==== MATERIAL SHOWN

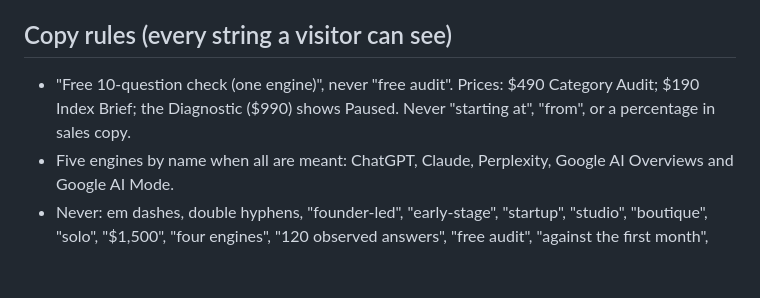
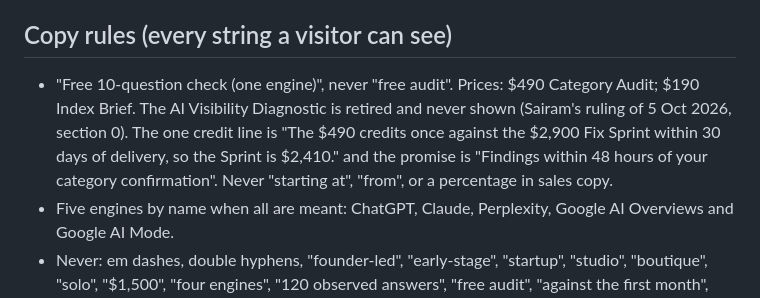
Before and after one commit to Broadcastwell/absence-mini-audit, a Markdown page: CLAUDE.md, the part around the change. GitHub-like rendering; blank space fills up the shorter version.

Commit message:
CLAUDE.md follows the always-available ruling: no paused Diagnostic, no $190 re-measure
Sairam's ruling of 5 October 2026, section 0, as instructed for DELIVERY run 2.

Co-Authored-By: Claude Opus 5.5 <noreply@anthropic.com>

```diff
--- a/CLAUDE.md
+++ b/CLAUDE.md
@@ -24,7 +24,7 @@ These rules come from the owner's standing brief (ZENITH, 28 Sep 2026). They ove
 
 ## Copy rules (every string a visitor can see)
 
-- "Free 10-question check (one engine)", never "free audit". Prices: $490 Category Audit; $190 Index Brief; the Diagnostic ($990) shows Paused. Never "starting at", "from", or a percentage in sales copy.
+- "Free 10-question check (one engine)", never "free audit". Prices: $490 Category Audit; $190 Index Brief. The AI Visibility Diagnostic is retired and never shown (Sairam's ruling of 5 Oct 2026, section 0). The one credit line is "The $490 credits once against the $2,900 Fix Sprint within 30 days of delivery, so the Sprint is $2,410." and the promise is "Findings within 48 hours of your category confirmation". Never "starting at", "from", or a percentage in sales copy.
 - Five engines by name when all are meant: ChatGPT, Claude, Perplexity, Google AI Overviews and Google AI Mode.
 - Never: em dashes, double hyphens, "founder-led", "early-stage", "startup", "studio", "boutique", "solo", "$1,500", "four engines", "120 observed answers", "free audit", "against the first month", "three month minimum", any model string, workflow ids, credential names, any guaranteed placement, any traffic or revenue result.
 - One filled primary button per screen.
```
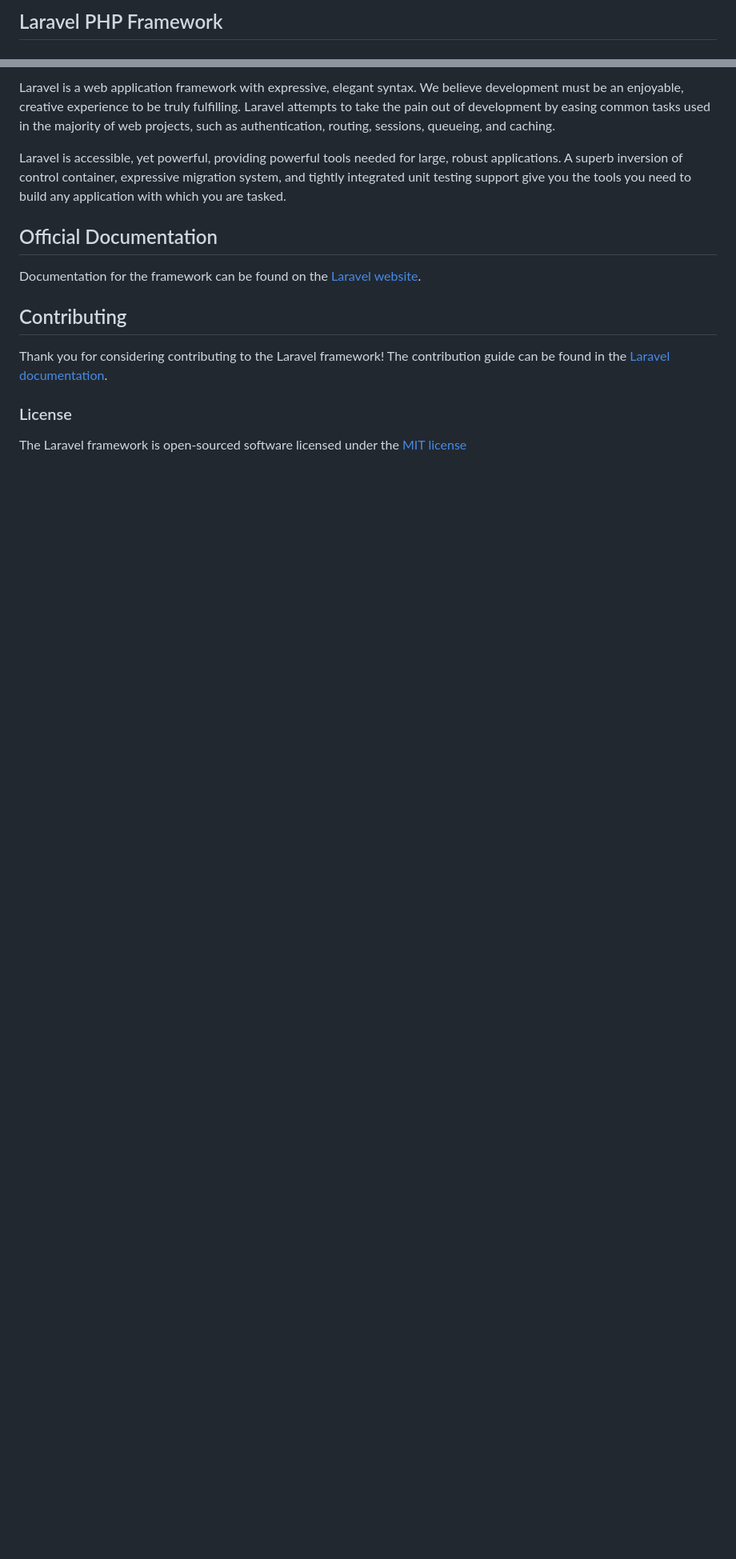
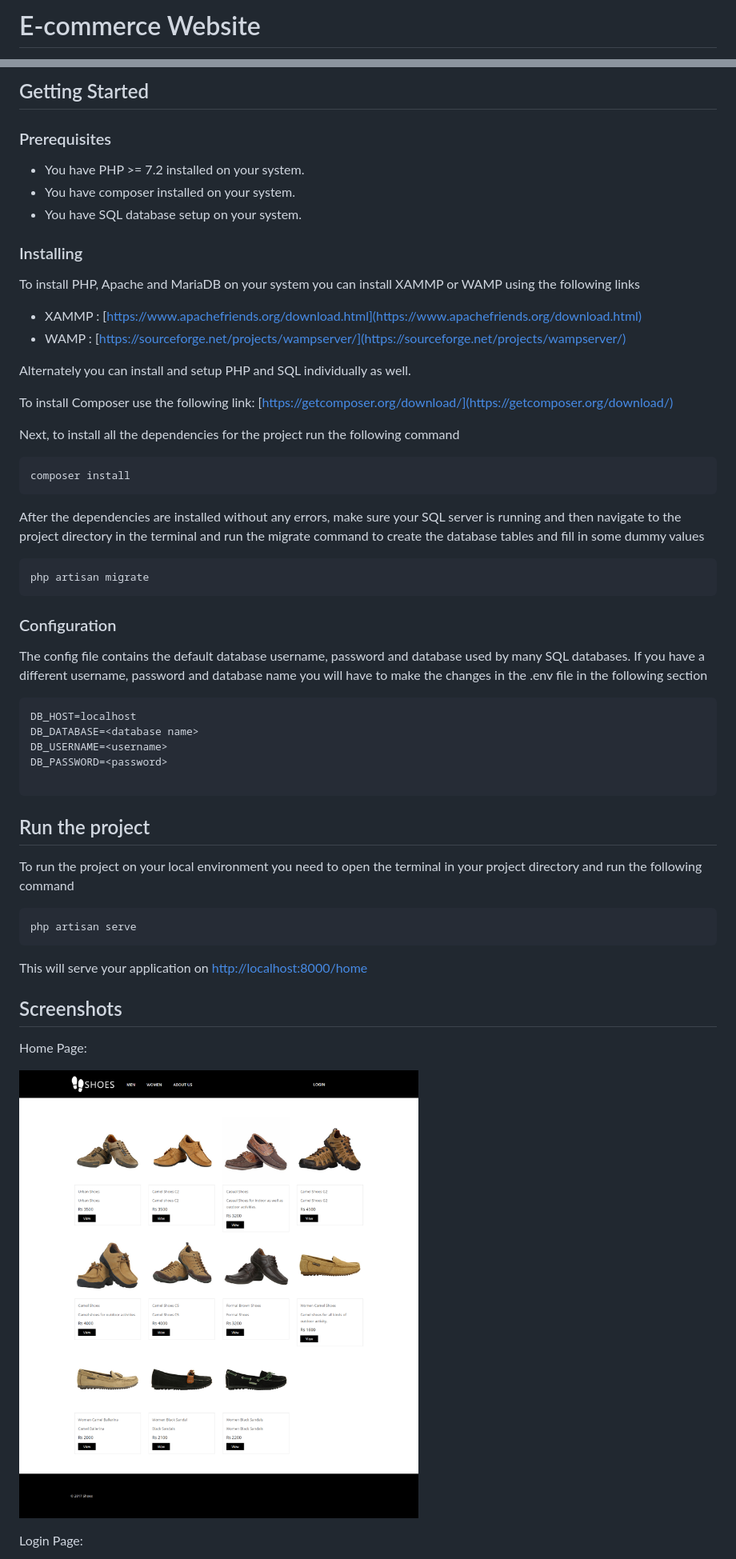
Before and after one commit to murt202/shoes, a Markdown page: readme.md, 2 parts joined by grey strips. Shown: that part at 80% size. Rendered like a GitHub page; pictures changed too: images/home.png (added); blank space fills up the shorter version.

Commit message:
Finished the Readme.md

````diff
--- a/readme.md
+++ b/readme.md
@@ -1,2 +1,2 @@
-## Laravel PHP Framework
+# E-commerce Website
 
@@ -8,16 +4,61 @@
 
-Laravel is a web application framework with expressive, elegant syntax. We believe development must be an enjoyable, creative experience to be truly fulfilling. Laravel attempts to take the pain out of development by easing common tasks used in the majority of web projects, such as authentication, routing, sessions, queueing, and caching.
+## Getting Started
 
-Laravel is accessible, yet powerful, providing powerful tools needed for large, robust applications. A superb inversion of control container, expressive migration system, and tightly integrated unit testing support give you the tools you need to build any application with which you are tasked.
+### Prerequisites
 
-## Official Documentation
+* You have PHP >= 7.2 installed on your system.
+* You have composer installed on your system.
+* You have SQL database setup on your system.
 
-Documentation for the framework can be found on the [Laravel website](http://laravel.com/docs).
+### Installing
 
-## Contributing
+To install PHP, Apache and MariaDB on your system you can install XAMMP or WAMP using the following links
 
-Thank you for considering contributing to the Laravel framework! The contribution guide can be found in the [Laravel documentation](http://laravel.com/docs/contributions).
+* XAMMP : [https://www.apachefriends.org/download.html](https://www.apachefriends.org/download.html)
+* WAMP : [https://sourceforge.net/projects/wampserver/](https://sourceforge.net/projects/wampserver/)
 
-### License
+Alternately you can install and setup PHP and SQL individually as well.
 
-The Laravel framework is open-sourced software licensed under the [MIT license](http://opensource.org/licenses/MIT)
+To install Composer use the following link: [https://getcomposer.org/download/](https://getcomposer.org/download/)
+
+Next, to install all the dependencies for the project run the following command
+```
+composer install
+```
+
+After the dependencies are installed without any errors, make sure your SQL server is running and then navigate to the project directory in the terminal and run the migrate command to create the database tables and fill in some dummy values
+
+```
+php artisan migrate
+```
+### Configuration
+
+The config file contains the default database username, password and database used by many SQL databases. If you have a different username, password and database name you will have to make the changes in the .env file in the following section
+
+```
+DB_HOST=localhost
+DB_DATABASE=<database name>
+DB_USERNAME=<username>
+DB_PASSWORD=<password>
+
+```
+
+
+## Run the project
+
+To run the project on your local environment you need to open the terminal in your project directory and run the following command
+
+```
+php artisan serve
+```
+
+This will serve your application on [http://localhost:8000/home](http://localhost:8000/home)
+
+## Screenshots
+
+Home Page:
+
+![Home Page](/images/home.png)
+
+Login Page:
+
````
Also changed, not shown: other parts of readme.md (+10 -5 lines), images/cart.png (added), images/login.png (added).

========

WHAT YOU ARE ASKED TO DO: Your copy of the entries must be exact and must not include any of their pictures.

TASK OUTPUT:
Before and after one commit to Broadcastwell/absence-mini-audit, a Markdown page: CLAUDE.md, the part around the change. GitHub-like rendering; blank space fills up the shorter version.

Commit message:
CLAUDE.md follows the always-available ruling: no paused Diagnostic, no $190 re-measure
Sairam's ruling of 5 October 2026, section 0, as instructed for DELIVERY run 2.

Co-Authored-By: Claude Opus 5.5 <noreply@anthropic.com>

```diff
--- a/CLAUDE.md
+++ b/CLAUDE.md
@@ -24,7 +24,7 @@ These rules come from the owner's standing brief (ZENITH, 28 Sep 2026). They ove
 
 ## Copy rules (every string a visitor can see)
 
-- "Free 10-question check (one engine)", never "free audit". Prices: $490 Category Audit; $190 Index Brief; the Diagnostic ($990) shows Paused. Never "starting at", "from", or a percentage in sales copy.
+- "Free 10-question check (one engine)", never "free audit". Prices: $490 Category Audit; $190 Index Brief. The AI Visibility Diagnostic is retired and never shown (Sairam's ruling of 5 Oct 2026, section 0). The one credit line is "The $490 credits once against the $2,900 Fix Sprint within 30 days of delivery, so the Sprint is $2,410." and the promise is "Findings within 48 hours of your category confirmation". Never "starting at", "from", or a percentage in sales copy.
 - Five engines by name when all are meant: ChatGPT, Claude, Perplexity, Google AI Overviews and Google AI Mode.
 - Never: em dashes, double hyphens, "founder-led", "early-stage", "startup", "studio", "boutique", "solo", "$1,500", "four engines", "120 observed answers", "free audit", "against the first month", "three month minimum", any model string, workflow ids, credential names, any guaranteed placement, any traffic or revenue result.
 - One filled primary button per screen.
```
Before and after one commit to murt202/shoes, a Markdown page: readme.md, 2 parts joined by grey strips. Shown: that part at 80% size. Rendered like a GitHub page; pictures changed too: images/home.png (added); blank space fills up the shorter version.

Commit message:
Finished the Readme.md

````diff
--- a/readme.md
+++ b/readme.md
@@ -1,2 +1,2 @@
-## Laravel PHP Framework
+# E-commerce Website
 
@@ -8,16 +4,61 @@
 
-Laravel is a web application framework with expressive, elegant syntax. We believe development must be an enjoyable, creative experience to be truly fulfilling. Laravel attempts to take the pain out of development by easing common tasks used in the majority of web projects, such as authentication, routing, sessions, queueing, and caching.
+## Getting Started
 
-Laravel is accessible, yet powerful, providing powerful tools needed for large, robust applications. A superb inversion of control container, expressive migration system, and tightly integrated unit testing support give you the tools you need to build any application with which you are tasked.
+### Prerequisites
 
-## Official Documentation
+* You have PHP >= 7.2 installed on your system.
+* You have composer installed on your system.
+* You have SQL database setup on your system.
 
-Documentation for the framework can be found on the [Laravel website](http://laravel.com/docs).
+### Installing
 
-## Contributing
+To install PHP, Apache and MariaDB on your system you can install XAMMP or WAMP using the following links
 
-Thank you for considering contributing to the Laravel framework! The contribution guide can be found in the [Laravel documentation](http://laravel.com/docs/contributions).
+* XAMMP : [https://www.apachefriends.org/download.html](https://www.apachefriends.org/download.html)
+* WAMP : [https://sourceforge.net/projects/wampserver/](https://sourceforge.net/projects/wampserver/)
 
-### License
+Alternately you can install and setup PHP and SQL individually as well.
 
-The Laravel framework is open-sourced software licensed under the [MIT license](http://opensource.org/licenses/MIT)
+To install Composer use the following link: [https://getcomposer.org/download/](https://getcomposer.org/download/)
+
+Next, to install all the dependencies for the project run the following command
+```
+composer install
+```
+
+After the dependencies are installed without any errors, make sure your SQL server is running and then navigate to the project directory in the terminal and run the migrate command to create the database tables and fill in some dummy values
+
+```
+php artisan migrate
+```
+### Configuration
+
+The config file contains the default database username, password and database used by many SQL databases. If you have a different username, password and database name you will have to make the changes in the .env file in the following section
+
+```
+DB_HOST=localhost
+DB_DATABASE=<database name>
+DB_USERNAME=<username>
+DB_PASSWORD=<password>
+
+```
+
+
+## Run the project
+
+To run the project on your local environment you need to open the terminal in your project directory and run the following command
+
+```
+php artisan serve
+```
+
+This will serve your application on [http://localhost:8000/home](http://localhost:8000/home)
+
+## Screenshots
+
+Home Page:
+
+![Home Page](/images/home.png)
+
+Login Page:
+
````
Also changed, not shown: other parts of readme.md (+10 -5 lines), images/cart.png (added), images/login.png (added).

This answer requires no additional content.